### [AIM OF THE EXERCISE]
Go line by line through the records and tally those that include "item". Respond with the tally only.

━━━ GIVEN RECORDS

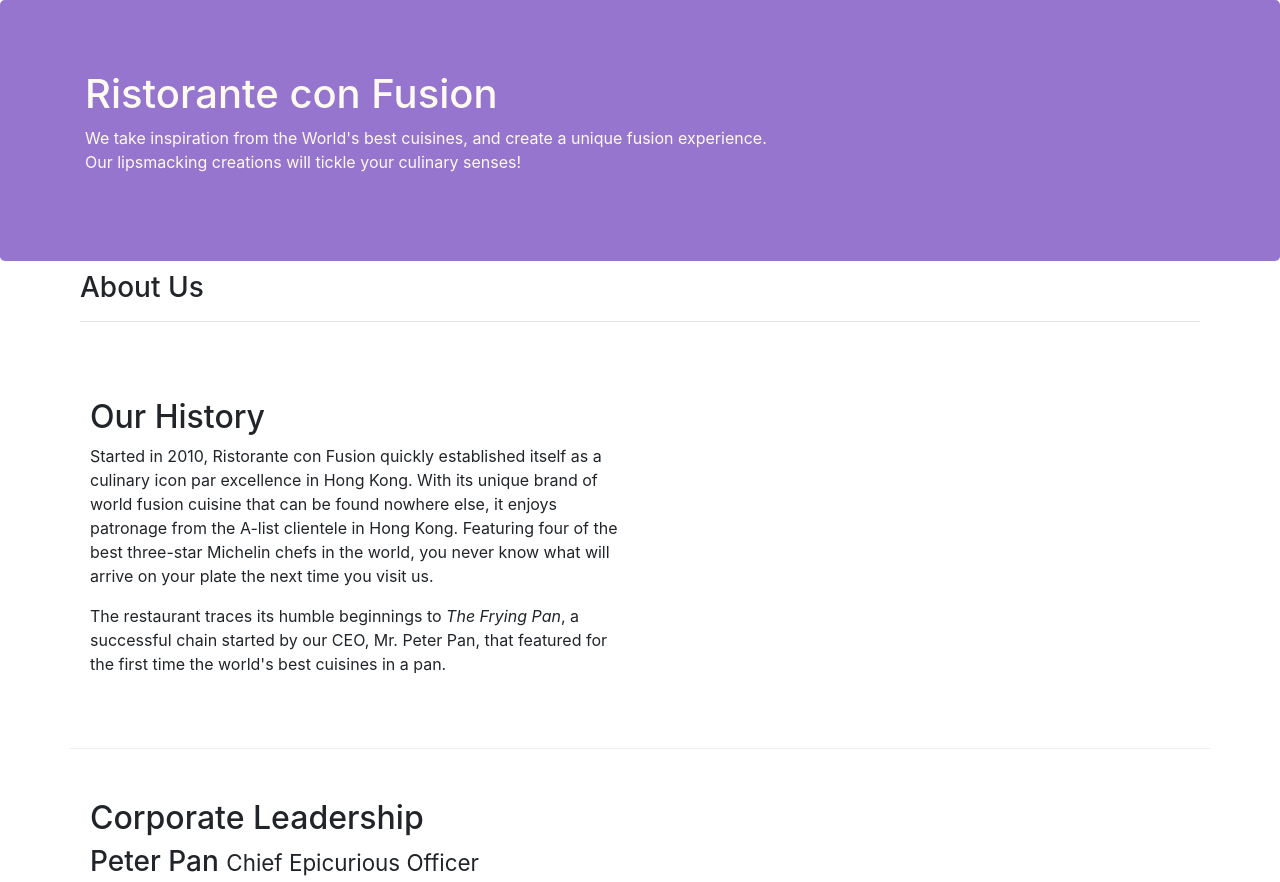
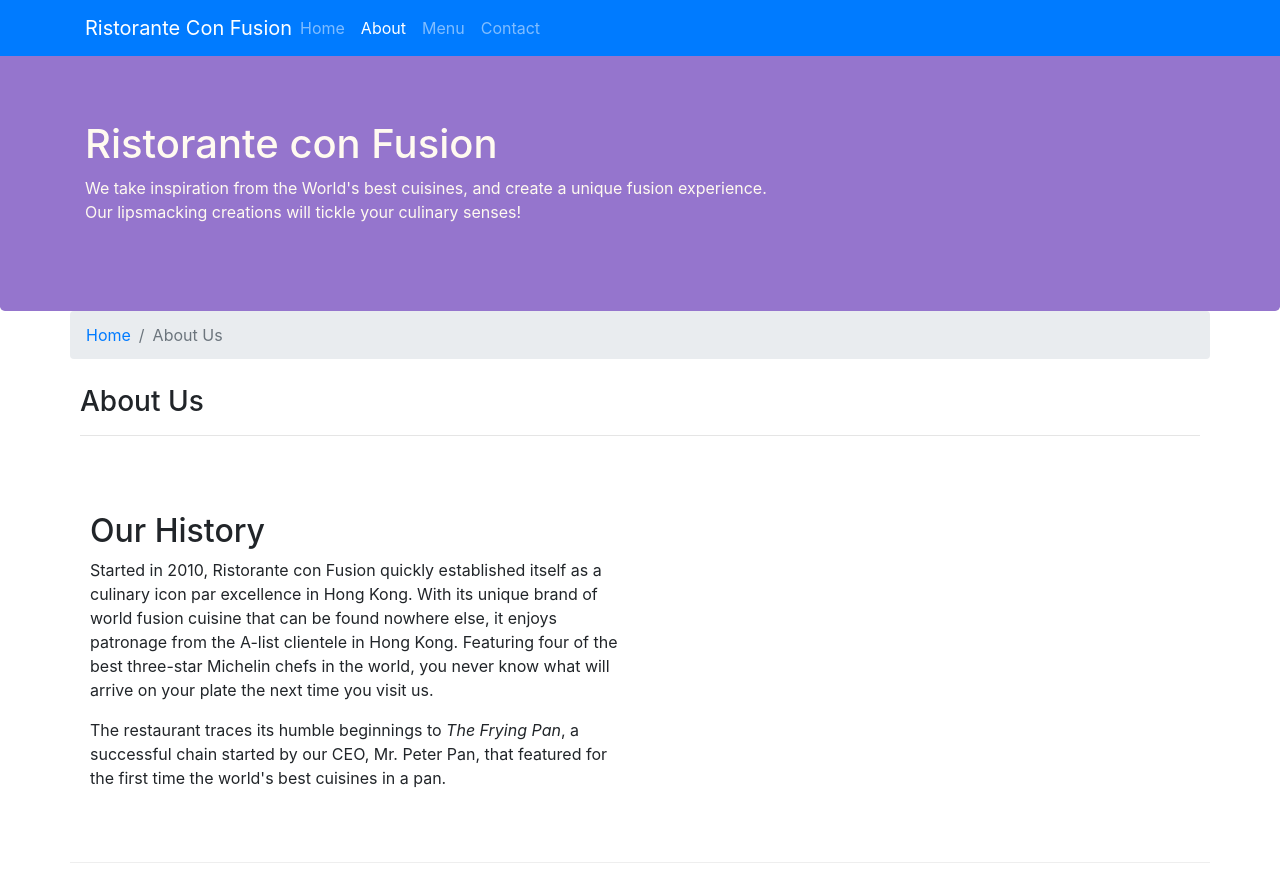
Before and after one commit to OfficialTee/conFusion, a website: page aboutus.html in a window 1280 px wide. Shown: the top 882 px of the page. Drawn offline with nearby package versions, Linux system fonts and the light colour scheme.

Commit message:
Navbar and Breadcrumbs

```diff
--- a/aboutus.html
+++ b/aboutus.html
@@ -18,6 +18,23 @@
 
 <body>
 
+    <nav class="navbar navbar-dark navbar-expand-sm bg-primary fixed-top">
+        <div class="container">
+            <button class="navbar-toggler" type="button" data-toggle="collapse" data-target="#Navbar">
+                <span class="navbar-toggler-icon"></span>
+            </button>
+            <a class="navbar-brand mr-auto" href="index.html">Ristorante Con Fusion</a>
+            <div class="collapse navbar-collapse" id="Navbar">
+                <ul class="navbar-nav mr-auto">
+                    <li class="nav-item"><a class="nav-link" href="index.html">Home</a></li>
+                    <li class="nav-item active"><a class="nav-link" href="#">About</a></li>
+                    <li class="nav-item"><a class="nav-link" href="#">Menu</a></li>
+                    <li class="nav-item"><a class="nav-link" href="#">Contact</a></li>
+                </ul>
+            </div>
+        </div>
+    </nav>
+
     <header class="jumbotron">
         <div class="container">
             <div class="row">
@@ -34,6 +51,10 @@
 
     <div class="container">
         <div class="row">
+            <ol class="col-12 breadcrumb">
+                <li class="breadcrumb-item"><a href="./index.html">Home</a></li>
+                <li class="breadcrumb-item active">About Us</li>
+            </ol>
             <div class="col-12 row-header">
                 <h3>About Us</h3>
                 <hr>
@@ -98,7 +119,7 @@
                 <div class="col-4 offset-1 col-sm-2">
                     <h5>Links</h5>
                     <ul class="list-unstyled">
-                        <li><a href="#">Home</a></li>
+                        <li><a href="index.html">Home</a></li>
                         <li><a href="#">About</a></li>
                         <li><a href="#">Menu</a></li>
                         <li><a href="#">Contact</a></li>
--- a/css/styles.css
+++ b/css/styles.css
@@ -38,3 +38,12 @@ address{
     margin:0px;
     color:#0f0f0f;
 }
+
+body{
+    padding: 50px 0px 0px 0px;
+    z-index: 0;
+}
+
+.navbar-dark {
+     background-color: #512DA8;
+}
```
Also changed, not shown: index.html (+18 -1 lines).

━━━━━━
━━━ GIVEN RECORDS

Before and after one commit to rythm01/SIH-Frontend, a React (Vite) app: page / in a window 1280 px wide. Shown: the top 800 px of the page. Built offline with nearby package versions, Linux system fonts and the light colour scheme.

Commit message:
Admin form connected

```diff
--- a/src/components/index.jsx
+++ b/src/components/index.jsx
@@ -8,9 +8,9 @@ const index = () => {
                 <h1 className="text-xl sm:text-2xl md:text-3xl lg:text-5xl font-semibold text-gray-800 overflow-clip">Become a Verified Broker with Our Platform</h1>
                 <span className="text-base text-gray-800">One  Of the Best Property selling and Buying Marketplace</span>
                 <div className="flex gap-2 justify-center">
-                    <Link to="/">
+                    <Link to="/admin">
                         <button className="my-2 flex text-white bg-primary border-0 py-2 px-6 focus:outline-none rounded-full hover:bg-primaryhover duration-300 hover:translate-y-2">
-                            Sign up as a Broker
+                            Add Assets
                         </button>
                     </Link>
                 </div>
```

━━━━━━

### [RESULT OF THIS TASK]
6